Liquid Phase Multicomponent Separation of Xylene Mixtures by Flexible MIL-53 Adsorbents


Cost-effective separation of xylene isomers is challenging owing to the similarity in their molecular structures, kinetic diameters and boiling points. Recently, the MIL-53 class of metal-organic frameworks (MOFs) has generated interest as potential adsorbents for xylene mixture separations. Here we report a systematic experimental and computational study of xylene isomer adsorption in MIL-53 adsorbents, focusing particularly on the effects of different metal centers, determination of separation properties with industrially relevant quaternary liquid-phase C8 aromatic feeds, and a predictive molecular simulation methodology that accounts for all relevant modes of MIL-53 framework flexibility. Significant scale-up of MIL-53 synthesis was carried out to produce high-quality materials in sufficient quantities (300-500 g each) for detailed measurements. Single-component adsorption simulations incorporating the MIL-53 ‘breathing’ and linker flexibility effects showed good agreement with experimental isotherms. Based upon these results, three materials – MIL-53(Al), MIL-53(Cr) and MIL-53(Ga) – were selected for detailed quaternary liquid breakthrough measurements. High o-xylene quaternary selectivity was obtained from all the MIL-53 materials, with MIL-53(Al) being the most selective. Better packing efficiency of o-xylene and its preferred interactions with the MIL-53 framework are hypothesized to lead to high selectivity. Predictions from flexible-structure multicomponent adsorption simulations showed good overall agreement with experiment. This is, to the best of our knowledge, the first experimental report on the xylene separation performance of MIL-53 adsorbents under industrially relevant operating conditions. In addition, it is also the first attempt to develop computational methods that account for various flexibility modes in MIL-53 materials for adsorption simulations. This has significant broader applications for the successful prediction of adsorption properties of larger molecules (such as C8 aromatic isomers) in flexible MOFs.
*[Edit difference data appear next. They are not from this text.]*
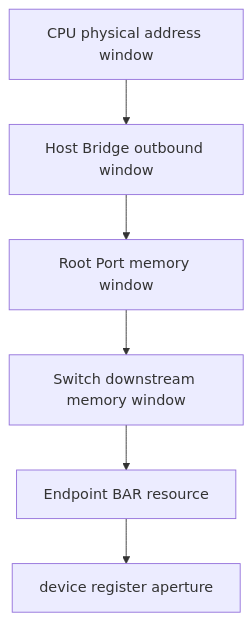
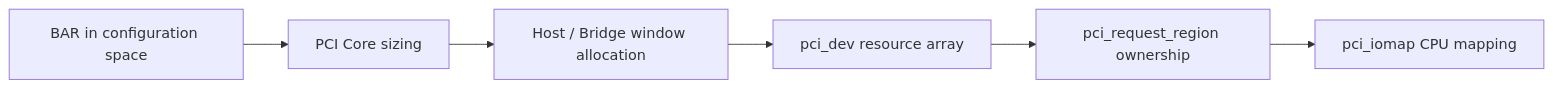
The third of 3 diagrams in docs/articles/pcie/pci-04-linux-pci-core-bus-dev-ops.md (cdragon-ljl/EEandEdgeAI), drawn with Mermaid before and after one commit. The commit also changed other lines of this file and 3 other files, not shown here.

Commit message:
docs: rebuild PCI Core learning path

````diff
--- a/docs/articles/pcie/pci-04-linux-pci-core-bus-dev-ops.md
+++ b/docs/articles/pcie/pci-04-linux-pci-core-bus-dev-ops.md
@@ -310,8 +139,8 @@
 ```mermaid
-flowchart TD
-    CPU[CPU physical address window] --> HB[Host Bridge outbound window]
-    HB --> BW0[Root Port memory window]
-    BW0 --> BW1[Switch downstream memory window]
-    BW1 --> BAR[Endpoint BAR resource]
-    BAR --> MMIO[device register aperture]
+flowchart LR
+    CFG[BAR in configuration space] --> SIZE[PCI Core sizing]
+    SIZE --> ASSIGN[Host / Bridge window allocation]
+    ASSIGN --> RES[pci_dev resource array]
+    RES --> REQ[pci_request_region ownership]
+    REQ --> MAP[pci_iomap CPU mapping]
 ```
````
The Journal of Physical Chemistry C, 122 (1), 386-397
Mayank Agrawal
Postdoctoral Research Associate

My research include atomistic simulation of nano-porous materials for separation and catalysis.